The exposed account information included names, account numbers, email addresses, and contact details. But according to Citi, "the customer's social security number, date of birth, card expiration date, and card security code (CVV) were not compromised."
Even so, "customers affected by this incident should be on high alert for scams, phishing, and phone calls purporting to be from Citibank and their subsidiaries," said Chester Wisniewski, a senior security advisor at Sophos Canada, in a blog post.
Citi said that it's contacting affected customers, and that it's already "implemented enhanced procedures to prevent a recurrence of this type of event," although for security purposes, it declined to detail those enhancements.
Citi apparently discovered the Citi Account Online breach in May, during routine systems maintenance. But the breach didn't come to light until Citi responded to questioning by the Financial Times on Wednesday.
Citigroup is the country's third-largest bank, after Bank of America and J.P. Morgan Chase. The Citi breach follows recent attacks against Sony, which in the past two months has seen its websites breached 17 times, PBS, Honda Canada, as well as EMC's RSA division. EMC this week confirmed that attackers used stolen SecurID two-factor authentication system information to attempt to hack into the website of defense contractor Lockheed Martin, which said that it successfully repelled the attack. Other defense contractors have also reportedly been targeted by similar attacks.
How widespread are data braches? No one knows for sure. Currently, there's no national data breach law, although about 15 states do require companies to inform residents when their information may have been compromised. The resulting breach notification letters are a primary source of information for identifying when businesses have suffered data breaches.
But the House and Senate have been taking a closer look at data breach notifications, and especially the speed with which companies notify affected consumers. Last week, the House Energy & Commerce Committee Subcommittee on Commerce, Manufacturing, and Trade, asked representatives from Sony, as well as Epsilon (which was breached in March), for detailed timelines about how quickly they responded to the breach and notified affected customers.
Meanwhile, last month, a group of senators called on the Securities and Exchange Commission to begin requiring public companies to disclose all privacy or security exposures--in other words, breaches.
Now, government agencies are also getting involved. On Wednesday, the Department of Commerce's Internet Policy Task Force issued a report that called for the department to create new incentives for companies to improve their information security practices.
According to a blog post from Bret Cohen, an attorney at Hogan Lovells, such incentives "would include continuing to advocate for the adoption of a national breach notification law, facilitating the sharing of information about security breaches as they occur, and evaluating other public policy tools that can be used to promote cybersecurity best practices--such as liability protection and reducing 'cyberinsurance' premiums for companies that adopt best practices and openly share details about cyberattacks."

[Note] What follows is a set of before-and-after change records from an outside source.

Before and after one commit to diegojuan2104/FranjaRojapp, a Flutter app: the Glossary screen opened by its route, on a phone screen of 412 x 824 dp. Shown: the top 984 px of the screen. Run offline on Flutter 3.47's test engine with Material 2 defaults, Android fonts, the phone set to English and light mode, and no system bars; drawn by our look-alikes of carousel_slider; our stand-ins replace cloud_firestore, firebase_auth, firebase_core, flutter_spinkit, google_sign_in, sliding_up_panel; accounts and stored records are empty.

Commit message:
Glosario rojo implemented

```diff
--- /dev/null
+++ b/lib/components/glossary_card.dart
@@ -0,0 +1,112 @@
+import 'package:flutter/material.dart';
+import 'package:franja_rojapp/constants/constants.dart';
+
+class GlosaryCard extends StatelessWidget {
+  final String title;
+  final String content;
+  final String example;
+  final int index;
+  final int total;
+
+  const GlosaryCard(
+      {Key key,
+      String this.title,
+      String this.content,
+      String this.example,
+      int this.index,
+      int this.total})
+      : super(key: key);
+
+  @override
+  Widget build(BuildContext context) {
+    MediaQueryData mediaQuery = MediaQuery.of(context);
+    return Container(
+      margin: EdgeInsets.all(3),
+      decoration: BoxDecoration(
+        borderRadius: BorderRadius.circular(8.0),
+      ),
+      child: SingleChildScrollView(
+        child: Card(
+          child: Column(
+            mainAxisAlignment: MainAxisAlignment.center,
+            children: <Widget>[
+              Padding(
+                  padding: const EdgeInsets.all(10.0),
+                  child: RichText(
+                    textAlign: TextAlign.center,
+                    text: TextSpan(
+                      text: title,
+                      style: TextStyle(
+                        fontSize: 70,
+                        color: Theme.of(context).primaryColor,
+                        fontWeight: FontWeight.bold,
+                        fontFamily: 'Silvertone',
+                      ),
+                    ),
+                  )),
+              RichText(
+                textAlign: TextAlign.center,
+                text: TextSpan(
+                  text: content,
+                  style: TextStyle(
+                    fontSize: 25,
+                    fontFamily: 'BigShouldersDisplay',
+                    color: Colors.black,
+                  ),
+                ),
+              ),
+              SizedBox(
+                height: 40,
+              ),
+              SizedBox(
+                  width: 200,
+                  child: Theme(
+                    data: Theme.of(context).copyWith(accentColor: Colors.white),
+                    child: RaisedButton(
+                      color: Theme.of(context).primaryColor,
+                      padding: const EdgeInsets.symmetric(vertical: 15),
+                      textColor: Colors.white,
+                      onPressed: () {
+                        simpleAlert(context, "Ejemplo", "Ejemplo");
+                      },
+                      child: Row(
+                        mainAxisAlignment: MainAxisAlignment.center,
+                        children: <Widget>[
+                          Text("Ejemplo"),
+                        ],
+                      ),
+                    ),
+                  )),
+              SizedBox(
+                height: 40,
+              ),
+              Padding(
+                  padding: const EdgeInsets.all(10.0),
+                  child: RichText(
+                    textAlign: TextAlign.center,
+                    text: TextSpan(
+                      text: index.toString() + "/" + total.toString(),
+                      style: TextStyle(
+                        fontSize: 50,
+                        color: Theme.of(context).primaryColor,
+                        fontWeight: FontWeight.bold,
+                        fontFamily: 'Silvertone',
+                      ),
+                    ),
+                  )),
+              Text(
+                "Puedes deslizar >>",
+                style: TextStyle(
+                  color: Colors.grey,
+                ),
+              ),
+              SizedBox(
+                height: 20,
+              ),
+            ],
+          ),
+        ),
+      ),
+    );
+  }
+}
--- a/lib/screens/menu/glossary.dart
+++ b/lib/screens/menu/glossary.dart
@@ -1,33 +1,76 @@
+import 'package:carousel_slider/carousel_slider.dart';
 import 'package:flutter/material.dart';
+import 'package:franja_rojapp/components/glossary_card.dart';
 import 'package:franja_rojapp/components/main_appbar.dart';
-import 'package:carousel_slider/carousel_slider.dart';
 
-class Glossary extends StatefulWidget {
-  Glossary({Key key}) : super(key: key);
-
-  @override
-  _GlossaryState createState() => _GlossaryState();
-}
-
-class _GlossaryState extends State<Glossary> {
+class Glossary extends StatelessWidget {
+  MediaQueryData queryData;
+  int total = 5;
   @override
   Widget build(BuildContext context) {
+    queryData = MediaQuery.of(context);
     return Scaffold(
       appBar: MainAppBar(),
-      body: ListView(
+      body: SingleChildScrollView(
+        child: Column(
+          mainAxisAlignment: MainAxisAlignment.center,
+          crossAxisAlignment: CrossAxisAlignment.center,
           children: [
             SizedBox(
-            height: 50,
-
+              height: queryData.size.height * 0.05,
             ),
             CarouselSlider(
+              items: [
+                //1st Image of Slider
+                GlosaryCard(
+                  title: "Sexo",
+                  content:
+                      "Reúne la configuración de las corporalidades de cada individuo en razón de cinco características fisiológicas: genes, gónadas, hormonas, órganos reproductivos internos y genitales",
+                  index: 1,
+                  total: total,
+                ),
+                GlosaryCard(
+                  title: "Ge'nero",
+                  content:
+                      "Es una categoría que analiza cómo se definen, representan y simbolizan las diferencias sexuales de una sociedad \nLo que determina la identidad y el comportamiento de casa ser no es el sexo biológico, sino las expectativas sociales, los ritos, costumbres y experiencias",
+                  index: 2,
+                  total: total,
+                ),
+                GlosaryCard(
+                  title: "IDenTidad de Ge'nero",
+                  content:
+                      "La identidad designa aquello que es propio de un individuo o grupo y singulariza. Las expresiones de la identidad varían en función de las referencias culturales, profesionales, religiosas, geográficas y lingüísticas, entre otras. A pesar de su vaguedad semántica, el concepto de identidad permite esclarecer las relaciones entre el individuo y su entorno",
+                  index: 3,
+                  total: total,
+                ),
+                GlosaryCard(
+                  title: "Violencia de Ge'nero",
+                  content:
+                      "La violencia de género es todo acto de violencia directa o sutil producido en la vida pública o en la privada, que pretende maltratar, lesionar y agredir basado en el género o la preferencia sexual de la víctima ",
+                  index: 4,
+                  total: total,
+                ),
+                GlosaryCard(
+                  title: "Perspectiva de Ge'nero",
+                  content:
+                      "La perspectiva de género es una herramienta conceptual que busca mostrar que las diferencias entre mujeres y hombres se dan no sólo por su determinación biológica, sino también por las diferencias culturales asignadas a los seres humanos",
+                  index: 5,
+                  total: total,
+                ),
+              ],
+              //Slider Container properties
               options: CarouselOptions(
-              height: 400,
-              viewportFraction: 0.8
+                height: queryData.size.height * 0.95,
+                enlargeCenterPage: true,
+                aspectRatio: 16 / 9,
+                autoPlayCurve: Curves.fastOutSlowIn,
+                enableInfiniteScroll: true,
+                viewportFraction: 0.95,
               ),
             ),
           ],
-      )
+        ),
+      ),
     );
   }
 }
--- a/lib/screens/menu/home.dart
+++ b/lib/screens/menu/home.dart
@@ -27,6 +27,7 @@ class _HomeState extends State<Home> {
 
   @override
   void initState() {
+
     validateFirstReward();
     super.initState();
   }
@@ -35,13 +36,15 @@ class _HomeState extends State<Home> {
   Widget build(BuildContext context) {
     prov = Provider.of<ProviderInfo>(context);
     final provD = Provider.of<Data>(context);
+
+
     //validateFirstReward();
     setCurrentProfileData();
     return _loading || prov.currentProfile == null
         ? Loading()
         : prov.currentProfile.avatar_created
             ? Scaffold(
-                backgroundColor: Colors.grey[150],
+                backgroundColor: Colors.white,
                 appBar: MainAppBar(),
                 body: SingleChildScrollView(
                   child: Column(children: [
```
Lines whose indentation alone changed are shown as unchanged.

In this new Tech Center report, we profile five database breaches--and extract the lessons to be learned from each. Plus: A rundown of six technologies to reduce your risk. Download it here (registration required).